- Changing the definition of “hospital-based” for groups to be eligible for hardship exemptions for the Promoting Interoperability (EHR) category of MIPS: Currently, clinicians who are considered “hospital-based” as individuals are exempt from the Promoting Interoperability category of MIPS. However, if individual clinicians decide to report as part of a group, they lose the exemption status if even a single group member does not meet the definition of “hospital-based.” ACEP has repeatedly argued that this is unfair as it penalizes hospital-based clinicians who work in multi-specialty groups. CMS is proposing to modify this policy by exempting groups from the Promoting Interoperability category of MIPS as long as 75 percent of individuals in the group meet the definition of hospital-based.
ACEP Response: This is a major win for ACEP. We are extremely appreciative that CMS is proposing to modify this policy in the rule and we strongly urge CMS to finalize this proposal.
- Adding new Qualified Clinical Data Registries (QCDR) requirements: CMS proposes numerous new requirements for both 2020 and 2021 for QCDRs which will have a direct impact on ACEP’s own QCDR, the Clinical Emergency Data Registry.
ACEP Response: ACEP responds to each individual QCDR proposal directly. In general, we are concerned that some of the proposals may make it more difficult and burdensome for QCDRs to participate in MIPS successfully.
- Alternative Payment Model (APM) QPP track, adding other-payer medical homes, and technical changes: CMS is proposing technical changes around how clinicians can qualify for the five percent MACRA bonus for participation in Advanced APMs.
ACEP Response: ACEP is generally concerned that the proposed changes would add unnecessary levels of complexity to an already complicated program. We also strongly encourage CMS to develop more Advanced APMs that our members can directly participate in, starting with ACEP’s APM, the Acute Unscheduled Care Model.
CMS will release the final reg in early November, and we’ll do a deep dive at that time to clarify what the finalized policies will mean for you in 2020.
Until next week, this is Jeffrey saying, enjoy reading regs with your eggs!
If you have any questions or want to weigh in on other regulatory items, feel free to email me: firstname.lastname@example.org.

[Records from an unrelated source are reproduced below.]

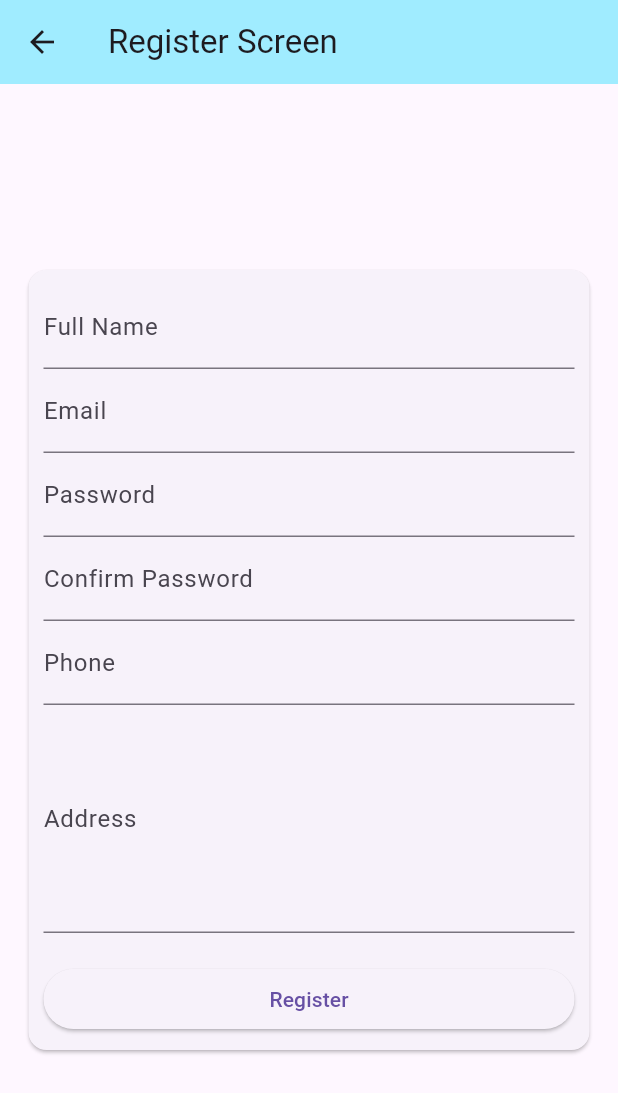
After one commit to YISHAN30/FlutterA242, a Flutter app: the RegisterScreen screen opened directly, on a phone screen of 412 x 824 dp. The commit adds this screen. Shown: the top 1093 px of the screen. Run offline on Flutter 3.47's test engine with Material 3 defaults, Android fonts, the phone set to English and light mode, and no system bars; our stand-ins replace shared_preferences; accounts and stored records are empty.

Commit message:
initial commit

```diff
--- a/volume_converter/lib/calculatorscreen.dart
+++ b/volume_converter/lib/calculatorscreen.dart
@@ -85,7 +85,7 @@ class _CalculatorScreenState extends State<CalculatorScreen> {
             const SizedBox(height: 5),
             SizedBox(height: 20),
             Text(
-              result.toStringAsFixed(2) + "cm3",
+              "${result.toStringAsFixed(2)}cm3",
               style: TextStyle(fontSize: 32),
             ),
             Text("Centimeters Cubed"),
--- a/volume_converter/lib/main.dart
+++ b/volume_converter/lib/main.dart
@@ -1,6 +1,5 @@
 import 'package:flutter/material.dart';
 import 'package:volume_converter/calculatorscreen.dart';
-import 'package:volume_converter/lengthconversionscreen.dart';
 
 void main() {
   runApp(const MainApp());
--- /dev/null
+++ b/wtms_app/analysis_options.yaml
@@ -0,0 +1 @@
+include: package:flutter_lints/flutter.yaml
--- /dev/null
+++ b/wtms_app/lib/main.dart
@@ -0,0 +1,19 @@
+import 'package:flutter/material.dart';
+import 'package:wtms_app/view/splashscreen.dart';
+
+void main() {
+  runApp(const MyApp());
+}
+
+class MyApp extends StatelessWidget {
+  const MyApp({super.key});
+
+  @override
+  Widget build(BuildContext context) {
+    return MaterialApp(
+      title: 'Worker Task Management System',
+      theme: ThemeData(),
+      home: const SplashScreen(),
+    );
+  }
+}
--- /dev/null
+++ b/wtms_app/lib/model/worker.dart
@@ -0,0 +1,37 @@
+class Worker {
+  String? id;
+  String? fullName;
+  String? email;
+  String? password;
+  String? phone;
+  String? address;
+
+  Worker({
+    this.id,
+    this.fullName,
+    this.email,
+    this.password,
+    this.phone,
+    this.address,
+  });
+
+  Worker.fromJson(Map<String, dynamic> json) {
+    id = json['id'];
+    fullName = json['full_name'];
+    email = json['email'];
+    password = json['password'];
+    phone = json['phone'];
+    address = json['address'];
+  }
+
+  Map<String, dynamic> toJson() {
+    final Map<String, dynamic> data = <String, dynamic>{};
+    data['id'] = id;
+    data['full_name'] = fullName;
+    data['email'] = email;
+    data['password'] = password;
+    data['phone'] = phone;
+    data['address'] = address;
+    return data;
+  }
+}
--- /dev/null
+++ b/wtms_app/lib/myconfig.dart
@@ -0,0 +1,3 @@
+class MyConfig {
+  static const String server = "http://192.168.100.59/wtms/";
+}
--- /dev/null
+++ b/wtms_app/lib/view/registerscreen.dart
@@ -0,0 +1,196 @@
+import 'dart:convert';
+import 'package:flutter/material.dart';
+import 'package:http/http.dart' as http;
+import 'package:wtms_app/myconfig.dart';
+import 'package:wtms_app/view/loginscreen.dart';
+
+class RegisterScreen extends StatefulWidget {
+  const RegisterScreen({super.key});
+
+  @override
+  State<RegisterScreen> createState() => _RegisterScreenState();
+}
+
+class _RegisterScreenState extends State<RegisterScreen> {
+  TextEditingController idController = TextEditingController();
+  TextEditingController fullNameController = TextEditingController();
+  TextEditingController emailController = TextEditingController();
+  TextEditingController passwordController = TextEditingController();
+  TextEditingController confirmPasswordController = TextEditingController();
+  TextEditingController phoneController = TextEditingController();
+  TextEditingController addressController = TextEditingController();
+
+  @override
+  Widget build(BuildContext context) {
+    return Scaffold(
+      appBar: AppBar(
+        title: const Text("Register Screen"),
+        backgroundColor: const Color.fromARGB(255, 160, 236, 255),
+      ),
+      body: Center(
+        child: SingleChildScrollView(
+          child: Container(
+            margin: const EdgeInsets.all(15.0),
+            child: Card(
+              child: Padding(
+                padding: const EdgeInsets.all(10.0),
+                child: Column(
+                  children: [
+                    TextField(
+                      controller: fullNameController,
+                      decoration: const InputDecoration(labelText: "Full Name"),
+                      keyboardType: TextInputType.text,
+                    ),
+                    TextField(
+                      controller: emailController,
+                      decoration: const InputDecoration(labelText: "Email"),
+                      keyboardType: TextInputType.emailAddress,
+                    ),
+                    TextField(
+                      controller: passwordController,
+                      decoration: const InputDecoration(labelText: "Password"),
+                      obscureText: true,
+                    ),
+                    TextField(
+                      controller: confirmPasswordController,
+                      decoration: const InputDecoration(
+                        labelText: "Confirm Password",
+                      ),
+                      obscureText: true,
+                    ),
+                    TextField(
+                      controller: phoneController,
+                      decoration: const InputDecoration(labelText: "Phone"),
+                      keyboardType: TextInputType.phone,
+                    ),
+                    TextField(
+                      controller: addressController,
+                      decoration: const InputDecoration(labelText: "Address"),
+                      keyboardType: TextInputType.text,
+                      maxLines: 5,
+                    ),
+                    const SizedBox(height: 20),
+                    SizedBox(
+                      width: 400,
+                      child: ElevatedButton(
+                        onPressed: registerWorkerDialog,
+                        child: const Text("Register"),
+                      ),
+                    ),
+                  ],
+                ),
+              ),
+            ),
+          ),
+        ),
+      ),
+    );
+  }
+
+  void registerWorkerDialog() {
+    String fullName = fullNameController.text;
+    String email = emailController.text;
+    String password = passwordController.text;
+    String confirmPassword = confirmPasswordController.text;
+    String phone = phoneController.text;
+    String address = addressController.text;
+
+    if (fullName.isEmpty ||
+        email.isEmpty ||
+        password.isEmpty ||
+        confirmPassword.isEmpty ||
+        phone.isEmpty ||
+        address.isEmpty) {
+      ScaffoldMessenger.of(context).showSnackBar(
+        const SnackBar(content: Text("Please fill in all the fields")),
+      );
+      return;
+    }
+
+    if (!email.contains('@') || !email.contains('.')) {
+      ScaffoldMessenger.of(context).showSnackBar(
+        const SnackBar(content: Text("Please enter a valid email")),
+      );
+      return;
+    }
+
+    if (password.length < 6) {
+      ScaffoldMessenger.of(context).showSnackBar(
+        const SnackBar(content: Text("Password must be at least 6 characters")),
+      );
+      return;
+    }
+
+    if (password != confirmPassword) {
+      ScaffoldMessenger.of(
+        context,
+      ).showSnackBar(const SnackBar(content: Text("Passwords do not match")));
+      return;
+    }
+
+    showDialog(
+      context: context,
+      builder: (BuildContext context) {
+        return AlertDialog(
+          title: const Text("Register this account?"),
+          content: const Text("Are you sure?"),
+          actions: [
+            TextButton(
+              child: const Text("Cancel"),
+              onPressed: () {
+                Navigator.of(context).pop();
+              },
+            ),
+            TextButton(
+              child: const Text("Ok"),
+              onPressed: () {
+                Navigator.of(context).pop();
+                registerWorker();
+              },
+            ),
+          ],
+        );
+      },
+    );
+  }
+
+  void registerWorker() {
+    String fullName = fullNameController.text;
+    String email = emailController.text;
+    String password = passwordController.text;
+    String phone = phoneController.text;
+    String address = addressController.text;
+
+    http
+        .post(
+          Uri.parse("${MyConfig.server}register_worker.php"),
+          body: {
+            "fullName": fullName,
+            "email": email,
+            "password": password,
+            "phone": phone,
+            "address": address,
+          },
+        )
+        .then((response) {
+          print(response.body);
+          if (response.statusCode == 200) {
+            var jsondata = json.decode(response.body);
+            if (jsondata['status'] == 'success') {
+              ScaffoldMessenger.of(
+                context,
+              ).showSnackBar(const SnackBar(content: Text("Success!")));
+              Navigator.of(context).pop();
+              Navigator.pushReplacement(
+                context,
+                MaterialPageRoute(builder: (context) => const LoginScreen()),
+              );
+            } else {
+              ScaffoldMessenger.of(context).showSnackBar(
+                const SnackBar(content: Text("Failed to register")),
+              );
+            }
+          }
+        });
+  }
+}
```
Also changed, not shown: wtms_app/lib/view/loginscreen.dart (added, +242 -0 lines), wtms_app/lib/view/profilescreen.dart (added, +62 -0 lines), wtms_app/lib/view/splashscreen.dart (added, +123 -0 lines), wtms_app/pubspec.yaml (added, +21 -0 lines), wtms_app/pubspec.lock (added), 124 other files.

Jeffrey Davis is the Director of Regulatory Affairs at the American College of Emergency Physicians (ACEP). He manages ACEP’s formal response to federal policies and works with federal agencies and other stakeholders to help advance ACEP’s federal affairs agenda. Prior to that, Jeffrey worked in the Budget Office at the U.S. Department of Health and Human Services for nearly eight years. Jeffrey came to the Government as a Presidential Management Fellow, and in his position in the Budget Office, he advised top level officials on major budgetary and policy considerations within Medicare and prepared detailed analyses of Medicare regulations and legislation. Jeffrey has a Masters of Science in Health Policy and Management from the Harvard T.H. Chan School of Public Health and a Bachelors of Arts degree from Duke University.